Extracted records:
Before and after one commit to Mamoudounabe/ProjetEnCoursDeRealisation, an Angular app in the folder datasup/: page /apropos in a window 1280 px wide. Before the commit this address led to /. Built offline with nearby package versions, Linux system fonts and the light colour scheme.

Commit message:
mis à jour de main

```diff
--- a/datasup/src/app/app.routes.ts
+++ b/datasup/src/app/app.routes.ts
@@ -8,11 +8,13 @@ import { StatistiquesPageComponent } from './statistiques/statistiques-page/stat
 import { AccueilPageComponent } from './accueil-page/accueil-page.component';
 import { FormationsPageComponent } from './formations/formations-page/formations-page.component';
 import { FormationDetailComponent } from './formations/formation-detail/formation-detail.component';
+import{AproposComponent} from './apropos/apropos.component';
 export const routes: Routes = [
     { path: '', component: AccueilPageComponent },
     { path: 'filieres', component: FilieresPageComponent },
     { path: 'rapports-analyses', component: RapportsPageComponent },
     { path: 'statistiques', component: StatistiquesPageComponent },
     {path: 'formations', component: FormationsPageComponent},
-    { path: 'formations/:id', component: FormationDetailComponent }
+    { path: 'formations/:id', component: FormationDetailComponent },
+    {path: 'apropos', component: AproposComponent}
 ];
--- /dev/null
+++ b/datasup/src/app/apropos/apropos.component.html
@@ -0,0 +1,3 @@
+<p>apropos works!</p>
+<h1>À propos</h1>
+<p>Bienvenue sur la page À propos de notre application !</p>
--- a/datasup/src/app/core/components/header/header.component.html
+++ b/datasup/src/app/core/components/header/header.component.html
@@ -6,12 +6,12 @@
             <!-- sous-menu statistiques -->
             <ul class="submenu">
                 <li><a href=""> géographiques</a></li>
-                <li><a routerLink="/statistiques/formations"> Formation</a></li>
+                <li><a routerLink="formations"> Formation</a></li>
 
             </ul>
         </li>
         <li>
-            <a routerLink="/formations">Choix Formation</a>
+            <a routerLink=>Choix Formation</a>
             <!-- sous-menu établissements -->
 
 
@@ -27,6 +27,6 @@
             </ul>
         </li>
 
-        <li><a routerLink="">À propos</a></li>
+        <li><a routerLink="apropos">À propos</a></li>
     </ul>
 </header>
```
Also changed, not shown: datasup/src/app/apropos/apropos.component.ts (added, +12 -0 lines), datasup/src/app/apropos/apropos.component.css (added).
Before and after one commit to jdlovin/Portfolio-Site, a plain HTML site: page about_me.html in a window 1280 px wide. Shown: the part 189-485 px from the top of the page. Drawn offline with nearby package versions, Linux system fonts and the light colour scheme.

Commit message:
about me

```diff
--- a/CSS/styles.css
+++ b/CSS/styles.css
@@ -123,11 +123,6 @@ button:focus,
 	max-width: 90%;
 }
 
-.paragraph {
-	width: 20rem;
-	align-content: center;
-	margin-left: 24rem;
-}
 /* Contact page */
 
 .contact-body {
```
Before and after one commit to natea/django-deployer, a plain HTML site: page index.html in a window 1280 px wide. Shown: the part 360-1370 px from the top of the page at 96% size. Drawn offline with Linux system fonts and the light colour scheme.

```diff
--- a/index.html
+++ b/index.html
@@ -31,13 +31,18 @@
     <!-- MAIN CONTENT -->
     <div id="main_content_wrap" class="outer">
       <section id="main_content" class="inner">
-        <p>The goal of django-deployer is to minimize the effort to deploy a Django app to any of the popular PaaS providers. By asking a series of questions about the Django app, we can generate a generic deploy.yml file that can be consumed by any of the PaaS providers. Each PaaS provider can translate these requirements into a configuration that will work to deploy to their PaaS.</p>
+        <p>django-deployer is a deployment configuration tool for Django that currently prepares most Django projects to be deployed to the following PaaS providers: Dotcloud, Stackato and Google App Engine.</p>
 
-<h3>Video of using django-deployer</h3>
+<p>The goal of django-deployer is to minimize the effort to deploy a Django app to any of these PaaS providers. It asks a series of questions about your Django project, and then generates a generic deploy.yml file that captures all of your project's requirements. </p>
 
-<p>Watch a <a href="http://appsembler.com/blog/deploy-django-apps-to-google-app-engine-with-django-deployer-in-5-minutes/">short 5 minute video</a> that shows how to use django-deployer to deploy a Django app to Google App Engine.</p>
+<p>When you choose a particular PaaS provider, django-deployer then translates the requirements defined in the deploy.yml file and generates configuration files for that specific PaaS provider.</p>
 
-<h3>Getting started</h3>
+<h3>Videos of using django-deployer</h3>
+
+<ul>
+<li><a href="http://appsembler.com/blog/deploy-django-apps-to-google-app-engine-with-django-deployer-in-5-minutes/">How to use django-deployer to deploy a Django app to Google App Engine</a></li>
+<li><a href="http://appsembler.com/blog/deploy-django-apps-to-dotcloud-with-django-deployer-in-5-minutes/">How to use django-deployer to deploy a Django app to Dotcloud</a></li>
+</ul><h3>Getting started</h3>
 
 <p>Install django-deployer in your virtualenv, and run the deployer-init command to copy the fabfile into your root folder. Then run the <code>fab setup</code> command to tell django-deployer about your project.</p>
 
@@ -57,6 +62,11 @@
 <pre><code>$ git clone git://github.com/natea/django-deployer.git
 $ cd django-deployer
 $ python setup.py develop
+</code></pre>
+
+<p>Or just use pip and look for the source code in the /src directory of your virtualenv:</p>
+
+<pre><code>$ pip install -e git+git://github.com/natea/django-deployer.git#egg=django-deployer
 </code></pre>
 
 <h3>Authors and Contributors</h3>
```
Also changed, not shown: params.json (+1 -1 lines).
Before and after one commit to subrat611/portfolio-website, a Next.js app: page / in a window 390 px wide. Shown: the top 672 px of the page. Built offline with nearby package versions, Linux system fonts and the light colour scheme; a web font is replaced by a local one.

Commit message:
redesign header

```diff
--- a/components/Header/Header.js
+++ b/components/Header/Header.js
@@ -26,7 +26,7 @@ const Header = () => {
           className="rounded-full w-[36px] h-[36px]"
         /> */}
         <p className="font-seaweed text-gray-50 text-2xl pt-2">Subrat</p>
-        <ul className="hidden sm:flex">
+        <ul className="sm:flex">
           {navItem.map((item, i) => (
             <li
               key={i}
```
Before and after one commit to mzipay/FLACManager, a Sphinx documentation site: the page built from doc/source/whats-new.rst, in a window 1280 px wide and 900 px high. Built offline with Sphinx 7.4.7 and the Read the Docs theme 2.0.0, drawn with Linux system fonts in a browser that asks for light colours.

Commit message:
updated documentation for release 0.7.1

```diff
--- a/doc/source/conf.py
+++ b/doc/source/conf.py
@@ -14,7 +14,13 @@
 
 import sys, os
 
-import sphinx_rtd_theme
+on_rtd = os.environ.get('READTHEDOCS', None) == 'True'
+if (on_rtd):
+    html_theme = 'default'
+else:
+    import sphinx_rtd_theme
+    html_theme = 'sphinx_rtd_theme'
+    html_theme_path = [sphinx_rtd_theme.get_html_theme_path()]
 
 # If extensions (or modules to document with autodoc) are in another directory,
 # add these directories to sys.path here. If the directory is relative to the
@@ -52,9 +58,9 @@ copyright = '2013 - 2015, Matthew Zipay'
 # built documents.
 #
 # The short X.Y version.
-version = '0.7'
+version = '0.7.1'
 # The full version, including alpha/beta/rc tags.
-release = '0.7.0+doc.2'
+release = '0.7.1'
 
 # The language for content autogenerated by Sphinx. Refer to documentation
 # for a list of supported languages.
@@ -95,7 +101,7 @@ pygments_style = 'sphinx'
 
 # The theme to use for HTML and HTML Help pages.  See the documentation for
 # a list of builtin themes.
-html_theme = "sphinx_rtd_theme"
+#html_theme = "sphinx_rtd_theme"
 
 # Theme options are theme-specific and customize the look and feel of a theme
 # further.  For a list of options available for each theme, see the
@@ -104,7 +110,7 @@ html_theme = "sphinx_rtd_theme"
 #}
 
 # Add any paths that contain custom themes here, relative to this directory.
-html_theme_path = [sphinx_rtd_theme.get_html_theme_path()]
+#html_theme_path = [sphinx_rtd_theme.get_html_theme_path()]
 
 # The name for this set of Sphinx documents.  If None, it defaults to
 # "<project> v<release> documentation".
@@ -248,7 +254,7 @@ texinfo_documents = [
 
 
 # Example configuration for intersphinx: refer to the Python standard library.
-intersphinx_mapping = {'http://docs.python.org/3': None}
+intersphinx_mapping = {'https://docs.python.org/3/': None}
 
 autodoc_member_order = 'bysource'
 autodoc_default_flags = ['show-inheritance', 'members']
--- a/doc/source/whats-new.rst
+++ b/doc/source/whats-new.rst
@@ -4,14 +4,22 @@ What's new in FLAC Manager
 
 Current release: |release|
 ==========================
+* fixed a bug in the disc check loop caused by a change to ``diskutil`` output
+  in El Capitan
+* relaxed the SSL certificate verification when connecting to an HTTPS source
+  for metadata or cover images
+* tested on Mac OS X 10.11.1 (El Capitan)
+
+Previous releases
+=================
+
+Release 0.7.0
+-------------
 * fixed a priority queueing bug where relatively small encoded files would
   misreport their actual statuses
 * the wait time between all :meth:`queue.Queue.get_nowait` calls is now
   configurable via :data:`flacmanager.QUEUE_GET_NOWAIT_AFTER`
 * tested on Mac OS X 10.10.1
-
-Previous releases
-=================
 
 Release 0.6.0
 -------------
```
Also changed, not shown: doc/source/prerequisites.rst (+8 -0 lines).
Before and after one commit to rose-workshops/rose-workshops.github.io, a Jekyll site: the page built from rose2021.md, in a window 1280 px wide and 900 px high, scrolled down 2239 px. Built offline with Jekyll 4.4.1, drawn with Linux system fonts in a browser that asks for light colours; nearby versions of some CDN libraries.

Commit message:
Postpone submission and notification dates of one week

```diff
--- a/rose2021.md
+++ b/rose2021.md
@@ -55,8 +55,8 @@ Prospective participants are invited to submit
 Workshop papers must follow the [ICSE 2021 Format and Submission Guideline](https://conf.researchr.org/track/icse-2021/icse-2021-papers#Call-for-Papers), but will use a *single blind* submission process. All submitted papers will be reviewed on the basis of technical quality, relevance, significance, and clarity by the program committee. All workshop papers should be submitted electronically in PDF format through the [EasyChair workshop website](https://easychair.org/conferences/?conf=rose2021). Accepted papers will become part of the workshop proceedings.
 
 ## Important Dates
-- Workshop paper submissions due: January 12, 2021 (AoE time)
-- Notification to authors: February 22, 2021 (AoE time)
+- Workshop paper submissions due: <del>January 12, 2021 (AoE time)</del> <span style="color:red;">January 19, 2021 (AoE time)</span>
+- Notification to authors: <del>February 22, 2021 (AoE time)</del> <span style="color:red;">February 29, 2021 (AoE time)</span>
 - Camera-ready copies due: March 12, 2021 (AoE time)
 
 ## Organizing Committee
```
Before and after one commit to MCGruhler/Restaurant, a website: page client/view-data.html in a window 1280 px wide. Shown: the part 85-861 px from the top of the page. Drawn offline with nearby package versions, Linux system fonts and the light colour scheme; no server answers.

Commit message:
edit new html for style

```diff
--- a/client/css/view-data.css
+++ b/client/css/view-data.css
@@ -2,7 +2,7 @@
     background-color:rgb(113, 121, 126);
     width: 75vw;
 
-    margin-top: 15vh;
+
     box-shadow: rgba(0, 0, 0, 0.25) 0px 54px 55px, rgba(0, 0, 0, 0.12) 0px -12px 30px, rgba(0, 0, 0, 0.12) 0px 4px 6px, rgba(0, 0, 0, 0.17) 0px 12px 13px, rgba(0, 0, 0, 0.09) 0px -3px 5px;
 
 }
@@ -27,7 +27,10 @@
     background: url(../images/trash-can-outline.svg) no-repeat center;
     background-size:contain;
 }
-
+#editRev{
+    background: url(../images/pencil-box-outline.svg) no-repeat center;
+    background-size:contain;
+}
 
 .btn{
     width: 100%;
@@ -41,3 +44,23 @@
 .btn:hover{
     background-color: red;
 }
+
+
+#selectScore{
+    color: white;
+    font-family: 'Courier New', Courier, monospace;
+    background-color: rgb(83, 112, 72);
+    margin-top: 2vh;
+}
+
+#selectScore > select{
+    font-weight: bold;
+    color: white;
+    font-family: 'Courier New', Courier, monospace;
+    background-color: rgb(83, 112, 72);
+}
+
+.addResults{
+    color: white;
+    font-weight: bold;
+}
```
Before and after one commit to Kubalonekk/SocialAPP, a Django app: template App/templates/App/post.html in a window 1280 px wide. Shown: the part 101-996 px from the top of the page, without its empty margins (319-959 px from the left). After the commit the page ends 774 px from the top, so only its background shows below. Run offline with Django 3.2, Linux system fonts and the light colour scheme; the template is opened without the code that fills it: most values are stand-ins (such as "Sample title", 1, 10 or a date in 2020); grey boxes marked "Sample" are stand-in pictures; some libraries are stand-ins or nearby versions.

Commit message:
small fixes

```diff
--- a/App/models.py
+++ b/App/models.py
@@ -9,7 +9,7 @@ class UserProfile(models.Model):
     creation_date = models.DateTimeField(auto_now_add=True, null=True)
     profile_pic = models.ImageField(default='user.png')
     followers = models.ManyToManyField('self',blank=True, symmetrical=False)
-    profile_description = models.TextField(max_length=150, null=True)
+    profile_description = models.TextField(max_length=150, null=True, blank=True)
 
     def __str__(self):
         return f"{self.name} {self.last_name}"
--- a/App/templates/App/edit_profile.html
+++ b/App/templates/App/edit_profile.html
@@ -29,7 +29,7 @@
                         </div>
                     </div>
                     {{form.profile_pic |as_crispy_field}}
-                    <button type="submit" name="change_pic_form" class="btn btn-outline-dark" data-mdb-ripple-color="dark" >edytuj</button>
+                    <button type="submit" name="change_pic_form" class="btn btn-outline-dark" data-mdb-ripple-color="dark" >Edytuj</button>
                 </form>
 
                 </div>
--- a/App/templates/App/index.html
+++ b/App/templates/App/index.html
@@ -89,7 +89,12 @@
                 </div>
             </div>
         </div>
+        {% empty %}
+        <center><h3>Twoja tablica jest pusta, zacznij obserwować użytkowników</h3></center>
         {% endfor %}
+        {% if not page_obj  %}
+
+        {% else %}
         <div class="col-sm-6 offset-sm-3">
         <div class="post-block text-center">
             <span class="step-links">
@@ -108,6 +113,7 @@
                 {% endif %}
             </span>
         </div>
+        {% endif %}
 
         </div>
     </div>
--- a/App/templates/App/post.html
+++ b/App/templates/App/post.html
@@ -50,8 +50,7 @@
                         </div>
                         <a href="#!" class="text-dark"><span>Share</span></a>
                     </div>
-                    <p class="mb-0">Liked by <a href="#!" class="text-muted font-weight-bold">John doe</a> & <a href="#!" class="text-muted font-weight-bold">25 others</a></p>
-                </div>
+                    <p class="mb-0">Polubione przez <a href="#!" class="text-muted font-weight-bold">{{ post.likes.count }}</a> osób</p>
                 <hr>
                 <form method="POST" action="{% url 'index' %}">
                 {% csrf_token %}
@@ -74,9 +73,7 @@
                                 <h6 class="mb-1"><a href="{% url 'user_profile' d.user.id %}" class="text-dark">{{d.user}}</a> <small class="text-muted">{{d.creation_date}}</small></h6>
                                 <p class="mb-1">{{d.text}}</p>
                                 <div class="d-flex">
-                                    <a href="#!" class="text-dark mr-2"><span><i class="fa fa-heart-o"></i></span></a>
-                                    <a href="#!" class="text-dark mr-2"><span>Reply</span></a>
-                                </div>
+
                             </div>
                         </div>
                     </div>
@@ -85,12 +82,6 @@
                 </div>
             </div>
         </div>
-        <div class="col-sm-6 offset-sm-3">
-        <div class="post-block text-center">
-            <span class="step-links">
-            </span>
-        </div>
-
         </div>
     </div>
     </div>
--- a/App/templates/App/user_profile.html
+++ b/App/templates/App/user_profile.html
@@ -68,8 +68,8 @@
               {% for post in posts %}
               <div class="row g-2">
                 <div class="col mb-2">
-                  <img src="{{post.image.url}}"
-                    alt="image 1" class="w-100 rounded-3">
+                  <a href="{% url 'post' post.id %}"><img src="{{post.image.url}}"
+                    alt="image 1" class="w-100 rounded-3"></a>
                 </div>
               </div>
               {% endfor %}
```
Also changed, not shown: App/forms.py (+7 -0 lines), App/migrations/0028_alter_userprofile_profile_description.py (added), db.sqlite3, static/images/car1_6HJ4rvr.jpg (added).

## Required action
From the entries, give the number of lines where the string "center" is found, and nothing else.

## Answer
6